:: YOUR ASSIGNMENT ::
Scan the entries and copy each line where the word "async" is present.

:: RECORDS SUPPLIED ::
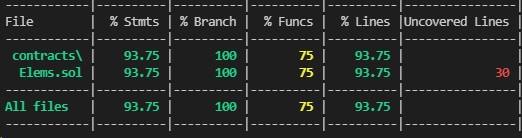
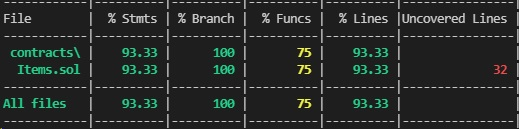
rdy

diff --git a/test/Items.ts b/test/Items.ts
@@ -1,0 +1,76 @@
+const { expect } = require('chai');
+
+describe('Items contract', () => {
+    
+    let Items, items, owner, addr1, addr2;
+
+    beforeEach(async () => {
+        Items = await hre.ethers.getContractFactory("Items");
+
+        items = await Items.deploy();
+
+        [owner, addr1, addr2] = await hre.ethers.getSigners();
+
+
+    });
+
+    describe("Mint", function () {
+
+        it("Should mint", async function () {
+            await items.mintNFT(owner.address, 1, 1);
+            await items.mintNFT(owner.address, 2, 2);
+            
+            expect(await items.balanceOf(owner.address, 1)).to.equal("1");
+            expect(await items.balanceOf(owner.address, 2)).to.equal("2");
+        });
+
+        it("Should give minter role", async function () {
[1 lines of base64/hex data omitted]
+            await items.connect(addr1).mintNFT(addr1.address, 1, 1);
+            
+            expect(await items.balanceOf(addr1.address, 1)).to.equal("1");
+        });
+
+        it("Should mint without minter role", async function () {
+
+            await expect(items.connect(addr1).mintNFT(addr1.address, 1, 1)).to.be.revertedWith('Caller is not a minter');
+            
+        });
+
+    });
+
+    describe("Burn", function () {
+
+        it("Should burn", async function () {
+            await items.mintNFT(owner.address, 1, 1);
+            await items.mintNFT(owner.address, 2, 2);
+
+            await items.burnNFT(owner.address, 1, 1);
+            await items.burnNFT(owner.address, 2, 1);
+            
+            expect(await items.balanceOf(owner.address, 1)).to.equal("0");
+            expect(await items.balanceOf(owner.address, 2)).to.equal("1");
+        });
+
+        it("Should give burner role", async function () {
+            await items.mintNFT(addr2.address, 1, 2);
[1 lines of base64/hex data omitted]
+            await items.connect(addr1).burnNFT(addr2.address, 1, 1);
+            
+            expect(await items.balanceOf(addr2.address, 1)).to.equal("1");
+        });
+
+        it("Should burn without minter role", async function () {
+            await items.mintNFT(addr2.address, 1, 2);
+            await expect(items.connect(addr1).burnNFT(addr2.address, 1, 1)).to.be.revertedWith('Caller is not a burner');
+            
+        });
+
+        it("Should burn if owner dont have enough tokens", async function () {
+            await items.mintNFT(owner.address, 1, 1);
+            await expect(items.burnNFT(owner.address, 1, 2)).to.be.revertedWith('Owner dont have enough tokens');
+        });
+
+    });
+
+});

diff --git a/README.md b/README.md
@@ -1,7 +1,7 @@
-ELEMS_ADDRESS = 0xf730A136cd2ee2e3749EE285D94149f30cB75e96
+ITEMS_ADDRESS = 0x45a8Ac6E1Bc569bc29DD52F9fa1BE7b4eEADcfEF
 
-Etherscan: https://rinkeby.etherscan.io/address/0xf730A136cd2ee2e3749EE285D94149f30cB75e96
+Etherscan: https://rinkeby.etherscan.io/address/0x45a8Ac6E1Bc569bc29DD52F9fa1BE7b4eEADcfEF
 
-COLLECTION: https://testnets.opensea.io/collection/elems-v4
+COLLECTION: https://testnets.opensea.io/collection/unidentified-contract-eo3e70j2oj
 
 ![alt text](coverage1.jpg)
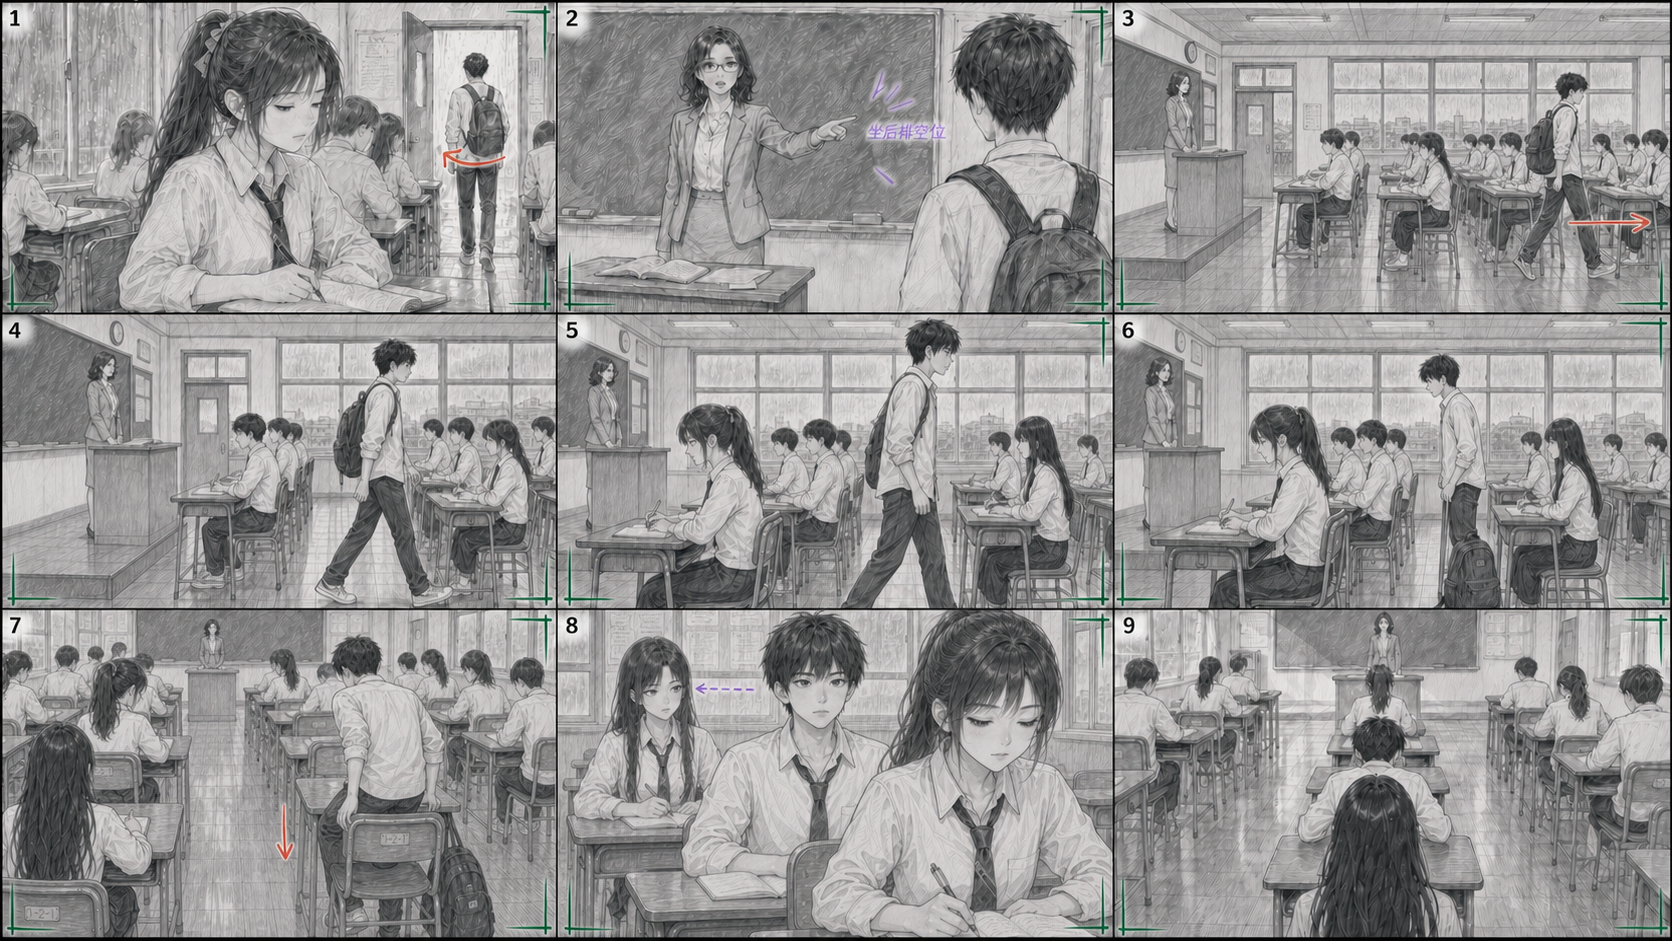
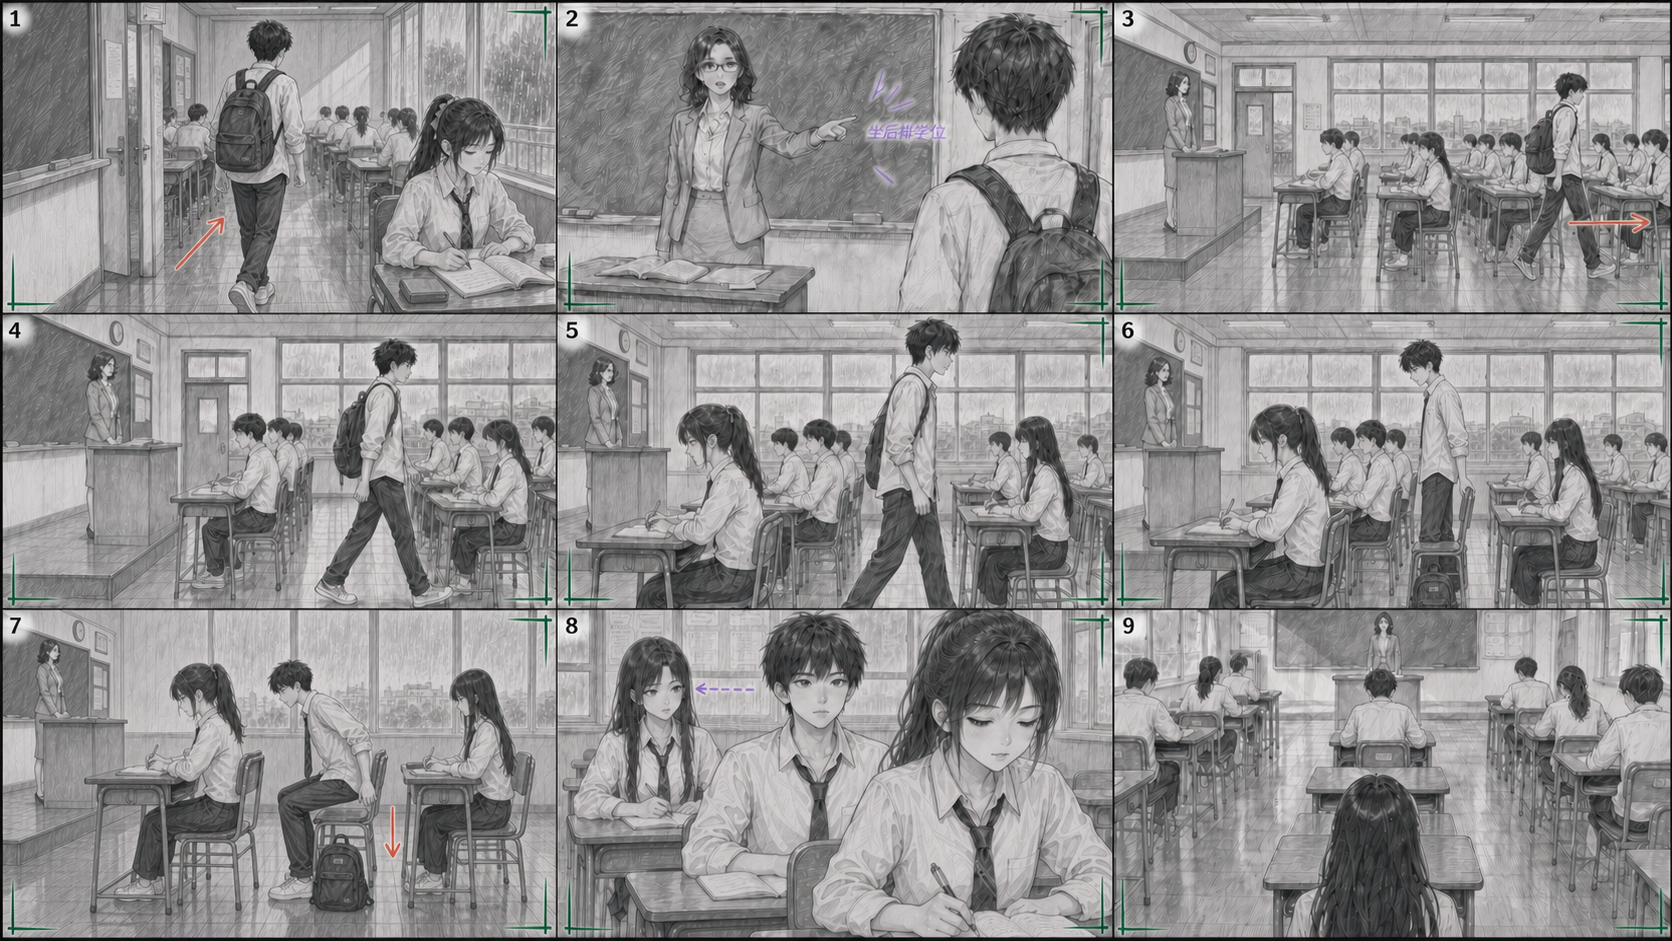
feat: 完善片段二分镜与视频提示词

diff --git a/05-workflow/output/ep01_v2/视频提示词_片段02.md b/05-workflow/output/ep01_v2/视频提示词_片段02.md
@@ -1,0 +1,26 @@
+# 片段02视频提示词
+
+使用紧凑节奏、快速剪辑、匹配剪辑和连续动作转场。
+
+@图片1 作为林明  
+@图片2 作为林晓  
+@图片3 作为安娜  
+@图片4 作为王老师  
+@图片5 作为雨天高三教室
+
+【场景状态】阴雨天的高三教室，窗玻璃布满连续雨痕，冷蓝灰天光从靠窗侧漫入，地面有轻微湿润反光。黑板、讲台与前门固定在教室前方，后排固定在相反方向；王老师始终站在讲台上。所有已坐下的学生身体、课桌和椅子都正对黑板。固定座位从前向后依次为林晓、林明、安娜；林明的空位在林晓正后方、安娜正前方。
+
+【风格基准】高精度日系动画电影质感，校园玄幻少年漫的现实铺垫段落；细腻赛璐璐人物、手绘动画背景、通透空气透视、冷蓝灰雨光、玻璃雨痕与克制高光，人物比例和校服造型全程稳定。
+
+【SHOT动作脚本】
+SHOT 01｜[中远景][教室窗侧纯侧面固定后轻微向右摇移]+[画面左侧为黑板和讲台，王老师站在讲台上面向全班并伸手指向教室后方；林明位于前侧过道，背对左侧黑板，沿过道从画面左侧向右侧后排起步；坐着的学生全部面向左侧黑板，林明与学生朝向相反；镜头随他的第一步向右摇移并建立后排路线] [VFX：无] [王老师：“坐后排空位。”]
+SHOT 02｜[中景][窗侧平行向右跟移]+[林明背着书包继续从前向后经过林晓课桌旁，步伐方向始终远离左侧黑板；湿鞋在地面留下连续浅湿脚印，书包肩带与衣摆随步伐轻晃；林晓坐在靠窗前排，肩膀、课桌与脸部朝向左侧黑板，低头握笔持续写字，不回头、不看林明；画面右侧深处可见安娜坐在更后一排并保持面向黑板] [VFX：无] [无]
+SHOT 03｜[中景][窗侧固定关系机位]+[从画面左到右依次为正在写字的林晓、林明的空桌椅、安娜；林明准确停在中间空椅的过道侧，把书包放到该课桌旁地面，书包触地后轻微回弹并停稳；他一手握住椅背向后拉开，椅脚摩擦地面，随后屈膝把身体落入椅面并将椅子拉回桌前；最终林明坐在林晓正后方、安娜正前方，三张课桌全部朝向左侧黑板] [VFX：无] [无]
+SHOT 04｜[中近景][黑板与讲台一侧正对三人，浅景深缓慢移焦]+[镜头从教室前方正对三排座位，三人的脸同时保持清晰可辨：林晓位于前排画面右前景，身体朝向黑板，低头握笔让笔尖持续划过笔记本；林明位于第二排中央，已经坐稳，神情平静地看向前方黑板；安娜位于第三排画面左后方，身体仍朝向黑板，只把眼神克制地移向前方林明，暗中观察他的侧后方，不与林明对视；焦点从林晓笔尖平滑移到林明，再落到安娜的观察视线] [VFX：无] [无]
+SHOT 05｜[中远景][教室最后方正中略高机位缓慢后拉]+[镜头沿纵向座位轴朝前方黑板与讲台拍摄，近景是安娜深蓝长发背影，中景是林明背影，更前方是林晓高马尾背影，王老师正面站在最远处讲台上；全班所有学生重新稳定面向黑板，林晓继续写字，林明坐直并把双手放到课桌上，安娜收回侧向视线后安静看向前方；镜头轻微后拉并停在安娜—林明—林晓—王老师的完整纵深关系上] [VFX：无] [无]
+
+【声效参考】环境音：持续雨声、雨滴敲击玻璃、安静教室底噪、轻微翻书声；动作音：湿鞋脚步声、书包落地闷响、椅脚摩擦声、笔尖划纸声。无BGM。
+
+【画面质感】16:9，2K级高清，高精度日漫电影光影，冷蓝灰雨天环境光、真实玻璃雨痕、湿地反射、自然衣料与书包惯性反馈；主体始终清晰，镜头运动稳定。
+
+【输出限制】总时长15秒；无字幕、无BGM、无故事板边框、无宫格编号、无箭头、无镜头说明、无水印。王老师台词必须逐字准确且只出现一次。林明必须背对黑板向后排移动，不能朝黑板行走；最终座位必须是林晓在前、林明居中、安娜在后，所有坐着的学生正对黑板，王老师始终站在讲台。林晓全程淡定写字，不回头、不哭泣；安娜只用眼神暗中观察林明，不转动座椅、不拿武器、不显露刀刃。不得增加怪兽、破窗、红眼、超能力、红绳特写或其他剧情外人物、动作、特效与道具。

:: YOUR RESPONSE ::
+    beforeEach(async () => {
+        it("Should mint", async function () {
+        it("Should give minter role", async function () {
+        it("Should mint without minter role", async function () {
+        it("Should burn", async function () {
+        it("Should give burner role", async function () {
+        it("Should burn without minter role", async function () {
+        it("Should burn if owner dont have enough tokens", async function () {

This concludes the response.